Archivists go to great lengths to rescue damaged documents

Dec. 5, 2005

Special Projects Officer Forrest Galey (left) and Director H.T. Holmes of the Mississippi Department of Archives and History recover records from Bay St. Louis. Photo permission of Mississippi Department of Archives and History

Print-Quality Photo

Editors: Katrina recovery stories and photographs by IU School of Journalism students also are being distirbuted today and are available for one-time use in newspapers and at media Web sites without charge. Photographs for these stories, along with a general file of other pictures, are available at

The students retain their copyright to the stories and photos. Before publication, please e-mail Professor Carol Polsgrove at to express your understanding that the writers and photographers retain their copyright. The writers and photographers would appreciate having clips of their published work, which can be sent to Carol Polsgrove, School of Journalism, Indiana University, Ernie Pyle Hall, Bloomington, IN 47405. All of the stories can be found at


By Suzannah Evans

JACKSON, Miss. -- Archivists used to go by a rule when it came to wet and moldy documents: get them out of the water within 48 hours, or the damage is irreversible.

That was before Hurricane Katrina.

In the aftermath of the storm, it was days to weeks before local, state and federal archivists and volunteers could rescue books, newspaper archives, photographs, geneologies and local historical records from inundated libraries and historical societies in Mississippi and New Orleans.

These records are vital not just because some have historical significance. The Governor's Commission, a statewide planning effort to rebuild the Mississippi coast, needs city planning documents and photographs to reconstruct devastated towns.

Part of the confusion stemmed from the fact that FEMA didn't have authority over records and archives, said H.T. Holmes, director of the Mississippi Department of Archives and History, which is headquartered in Jackson.

"It slowed us down a lot," Holmes said. "It was unclear early on if FEMA would reimburse [the cost of recovery]."

Just the recovery and restoration of the city records of Pascagoula, Miss., a city of 25,000 along the coast, could cost between $4 million and $5 million, Holmes said.

Allen Weinstein, the archivist of the United States, recently visited Louisiana and Mississippi to see the ruin firsthand. He had previously freed $25,000 in discretionary funds each for Louisiana, Mississippi and Alabama state archives departments. His next goal is to get records and archives included in FEMA's disaster plan so next time there isn't such a delay in getting to records.

Preston Huff, assistant regional administrator for the National Archives' southwest region, was with Weinstein as they viewed the damage. Even then, volunteers and archivists were just beginning to pull damp, mildewed papers out of the city hall of Pass Christian, Miss., a town nearly wiped away by Katrina.

"It is a huge wakeup call. I don't think anyone could have been prepared for anything the size of Katrina," Huff said. "I've been doing this for more than 30 years. I've seen a lot of local damage ... but nothing quite like this."

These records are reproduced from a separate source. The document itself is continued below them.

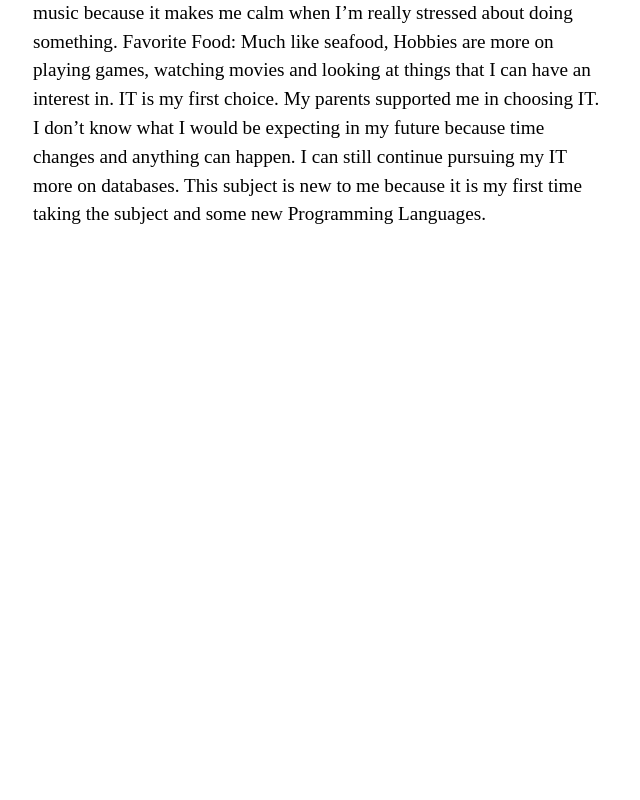
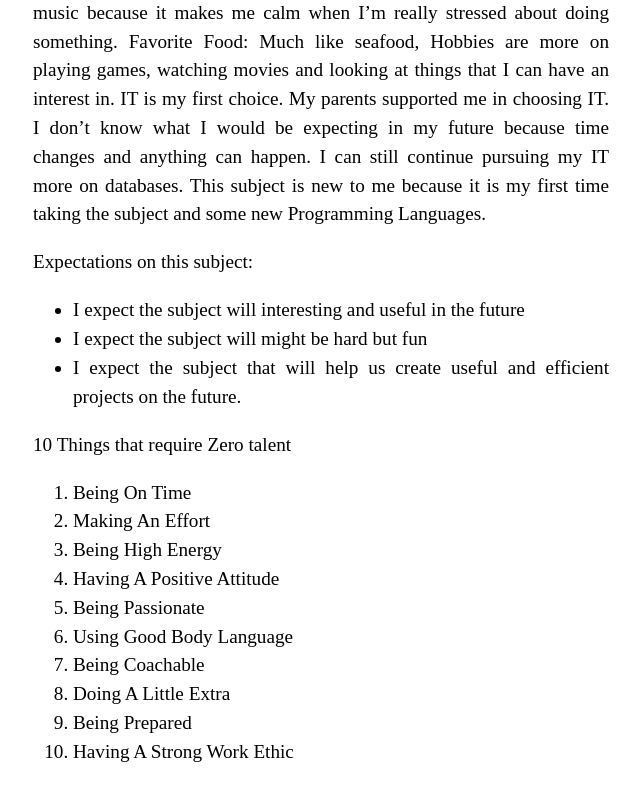
Before and after one commit to ragsantiago/cpeitel3, a Next.js app: page / in a window 1280 px wide. Shown: the part 350-1150 px from the top of the page, without its empty margins (319-959 px from the left). Before the commit the page ends 800 px from the top, so only its background shows below. Built offline with nearby package versions, Linux system fonts and the light colour scheme.

Commit message:
first commit

```diff
--- a/package.json
+++ b/package.json
@@ -6,7 +6,7 @@
     "start": "next start"
   },
   "dependencies": {
-    "next": "latest",
+    "next": "^14.0.4",
     "react": "18.2.0",
     "react-dom": "18.2.0"
   },
--- a/pages/index.js
+++ b/pages/index.js
@@ -9,11 +9,34 @@
         <title>{siteTitle}</title>
       </Head>
       <section className={utilStyles.headingMd}>
-        <p>My name is Jovell Christian Q. Miranda. I am 21 years old.While  I don’t have a favorite or specific music, sometimes I prefer listening to OPM music because it makes me calm when I’m really stressed about doing something. Favorite Food: Much like seafood, Hobbies are more on playing games, watching movies and looking at things that I can have an interest in.
+        <p> My name is Jovell Christian Q. Miranda. I am 21 years old.While  I don’t have a favorite or specific music, sometimes I prefer listening to OPM music because it makes me calm when I’m really stressed about doing something. Favorite Food: Much like seafood, Hobbies are more on playing games, watching movies and looking at things that I can have an interest in.
 IT is my first choice. My parents supported me in choosing IT.
 I don’t know what I would be expecting in my future because time changes and anything can happen. I can still continue pursuing my IT more on databases.
 This subject is new to me because it is my first time taking the subject and some new Programming Languages.
 </p>
+
+<p>Expectations on this subject: </p>
+<ul>
+          <li>I expect the subject will interesting and useful in the future</li>
+          <li>I expect the subject will might be hard but fun</li>
+          <li>I expect the subject that will help us create useful and efficient projects on the future. </li>
+        </ul>
+
+
+
+<p>10 Things that require Zero talent</p>
+        <ol>
+          <li>Being On Time</li>
+          <li>Making An Effort</li>
+          <li>Being High Energy</li>
+          <li>Having A Positive Attitude</li>
+          <li>Being Passionate</li>
+          <li>Using Good Body Language</li>
+          <li>Being Coachable</li>
+          <li>Doing A Little Extra</li>
+          <li>Being Prepared</li>
+          <li>Having A Strong Work Ethic</li>
+        </ol>
       </section>
     </Layout>
   );
--- a/styles/utils.module.css
+++ b/styles/utils.module.css
@@ -23,6 +23,7 @@
   .headingMd {
     font-size: 1.2rem;
     line-height: 1.5;
+    text-align: justify;
   }
 
   .borderCircle {
```
Also changed, not shown: 1 other file (tests, documents, lock files or other folders).
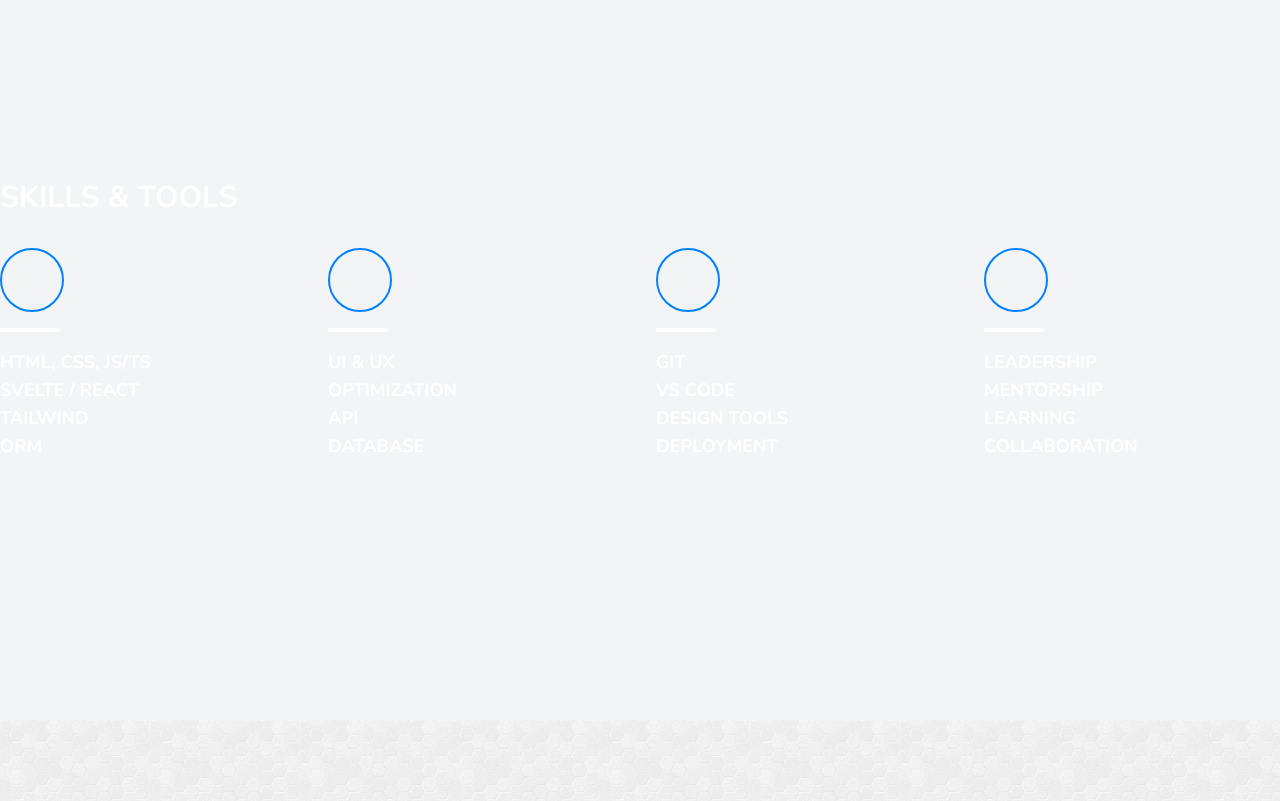
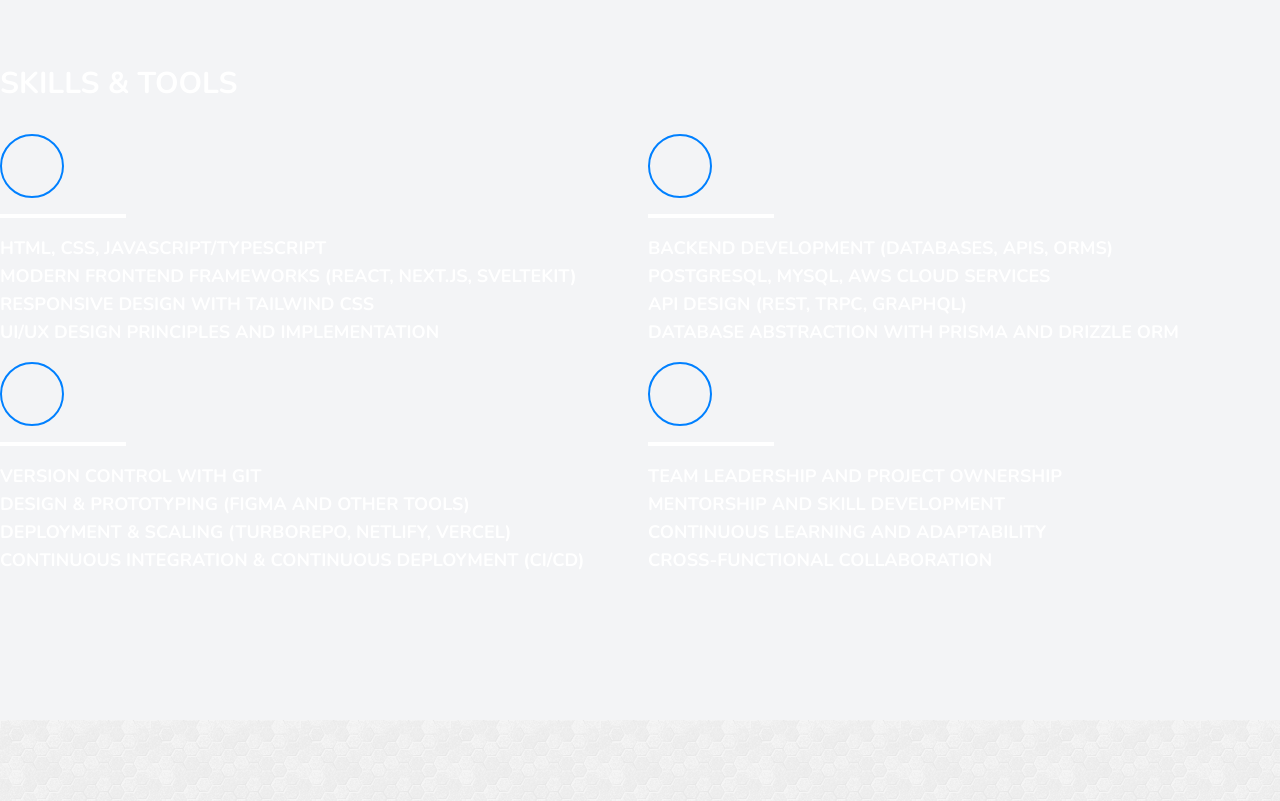
Before and after one commit to scottmurphy1111/svelte-port, a SvelteKit app: page / in a window 1280 px wide. Shown: the part 880-1681 px from the top of the page. Built offline with nearby package versions, Linux system fonts and the light colour scheme; some icons are missing.

Commit message:
update skills

```diff
--- a/src/lib/components/nav/Nav.svelte
+++ b/src/lib/components/nav/Nav.svelte
@@ -44,7 +44,7 @@
 			</div>
 			<div class="relative ml-auto hidden w-auto items-center overflow-hidden md:flex">
 				<ul
-					class="z-40 m-0 flex min-h-auto w-full list-none items-center justify-between gap-4 px-4"
+					class="z-40 m-0 flex min-h-auto w-full list-none items-center justify-between gap-8 px-4 lg:gap-16"
 				>
 					{#each nav as item}
 						<NavItem value={item.value} />
--- a/src/routes/(skills)/Skills.svelte
+++ b/src/routes/(skills)/Skills.svelte
@@ -8,7 +8,7 @@
 </script>
 
 <SectionPanel id="skills" title="Skills & Tools">
-	<GridRow>
+	<div class="grid grid-cols-2 gap-4">
 		{#each skills as skill}
 			<div class="flex w-full flex-col items-stretch justify-center gap-4">
 				<div
@@ -24,5 +24,5 @@
 				</div>
 			</div>
 		{/each}
-	</GridRow>
+	</div>
 </SectionPanel>
--- a/static/data.json
+++ b/static/data.json
@@ -25,19 +25,39 @@
 	"skills": [
 		{
 			"icon": "material-symbols-light:desktop-mac-outline",
-			"skillsArray": ["HTML, CSS, JS/TS", "Svelte / React", "Tailwind", "ORM"]
+			"skillsArray": [
+				"HTML, CSS, JavaScript/TypeScript",
+				"Modern Frontend Frameworks (React, Next.js, SvelteKit)",
+				"Responsive Design with Tailwind CSS",
+				"UI/UX Design Principles and Implementation"
+			]
 		},
 		{
-			"icon": "material-symbols-light:build-sharp",
-			"skillsArray": ["UI & UX", "Optimization", "API", "Database"]
+			"icon": "ion:server",
+			"skillsArray": [
+				"Backend Development (Databases, APIs, ORMs)",
+				"PostgreSQL, MySQL, AWS Cloud Services",
+				"API Design (REST, tRPC, GraphQL)",
+				"Database Abstraction with Prisma and Drizzle ORM"
+			]
 		},
 		{
 			"icon": "material-symbols-light:deployed-code-outline-sharp",
-			"skillsArray": ["Git", "VS Code", "Design Tools", "Deployment"]
+			"skillsArray": [
+				"Version Control with Git",
+				"Design & Prototyping (Figma and Other Tools)",
+				"Deployment & Scaling (Turborepo, Netlify, Vercel)",
+				"Continuous Integration & Continuous Deployment (CI/CD)"
+			]
 		},
 		{
 			"icon": "material-symbols-light:social-leaderboard-outline-rounded",
-			"skillsArray": ["Leadership", "Mentorship", "Learning", "Collaboration"]
+			"skillsArray": [
+				"Team Leadership and Project Ownership",
+				"Mentorship and Skill Development",
+				"Continuous Learning and Adaptability",
+				"Cross-functional Collaboration"
+			]
 		}
 	],
 	"experience": [
```
Also changed, not shown: src/routes/Portfolio.svelte (added).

From New Orleans to Pascagoula, tons of soaked documents have been pulled out of libraries, courthouses and city halls, but few of them have been identified at this point. Instead, they sit in freezers across the country waiting to be vacuum-dried and, hopefully, restored.

The good news is that local and federal archivists, as well as volunteer groups across the country, have begun communicating where they never did before, Huff said.

"We've developed such partnerships out of this," he said. "I think we'll come out a little better prepared."

The other good news? The old 48-hour rule, the one that said wet papers can't be saved after two days in the muck, has been declared dead. While the task of restoring much of documents now in storage lies ahead, more can be salvaged than anyone hoped.

"I think we have done rethunk it," Holmes said with a note of triumph. "That's what we'd always been told and had been operating on. We were going in three, four, five weeks after the fact."

Suzannah Evans is a graduate student in journalism from Indianapolis.